### THE INPUT:

----

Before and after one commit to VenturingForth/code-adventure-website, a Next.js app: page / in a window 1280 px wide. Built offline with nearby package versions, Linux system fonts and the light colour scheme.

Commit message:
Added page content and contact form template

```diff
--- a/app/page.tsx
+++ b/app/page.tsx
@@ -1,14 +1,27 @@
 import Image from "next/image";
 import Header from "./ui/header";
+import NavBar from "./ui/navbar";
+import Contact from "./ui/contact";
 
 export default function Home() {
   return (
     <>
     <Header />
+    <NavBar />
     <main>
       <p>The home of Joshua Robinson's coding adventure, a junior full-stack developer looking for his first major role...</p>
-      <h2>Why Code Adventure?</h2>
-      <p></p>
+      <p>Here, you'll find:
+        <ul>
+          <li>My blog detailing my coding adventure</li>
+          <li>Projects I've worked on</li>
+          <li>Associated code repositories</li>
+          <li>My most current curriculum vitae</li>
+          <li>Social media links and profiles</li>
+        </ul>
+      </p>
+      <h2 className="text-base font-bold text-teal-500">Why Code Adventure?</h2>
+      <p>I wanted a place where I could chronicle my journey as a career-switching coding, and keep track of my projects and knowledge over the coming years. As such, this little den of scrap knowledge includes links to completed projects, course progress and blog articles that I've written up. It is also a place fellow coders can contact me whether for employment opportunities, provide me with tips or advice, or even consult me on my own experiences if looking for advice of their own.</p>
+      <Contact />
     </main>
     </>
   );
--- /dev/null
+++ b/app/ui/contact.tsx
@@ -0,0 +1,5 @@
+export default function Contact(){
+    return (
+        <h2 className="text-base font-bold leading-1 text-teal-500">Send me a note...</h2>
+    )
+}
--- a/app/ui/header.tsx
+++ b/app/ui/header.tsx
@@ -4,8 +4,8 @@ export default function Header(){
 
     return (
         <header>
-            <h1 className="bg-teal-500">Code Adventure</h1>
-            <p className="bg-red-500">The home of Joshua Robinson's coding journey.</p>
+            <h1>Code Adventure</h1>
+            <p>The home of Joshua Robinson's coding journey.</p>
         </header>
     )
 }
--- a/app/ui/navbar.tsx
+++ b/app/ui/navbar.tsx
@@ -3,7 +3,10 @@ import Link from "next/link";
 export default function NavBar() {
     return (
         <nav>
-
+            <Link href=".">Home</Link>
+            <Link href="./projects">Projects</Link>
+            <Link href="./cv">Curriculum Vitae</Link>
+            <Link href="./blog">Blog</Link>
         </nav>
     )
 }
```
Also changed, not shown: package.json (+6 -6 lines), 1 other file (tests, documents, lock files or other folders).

----

Find the word "text" in the records and pull out each line that has it.

### TASK RESULT:
+      <h2 className="text-base font-bold text-teal-500">Why Code Adventure?</h2>
+        <h2 className="text-base font-bold leading-1 text-teal-500">Send me a note...</h2>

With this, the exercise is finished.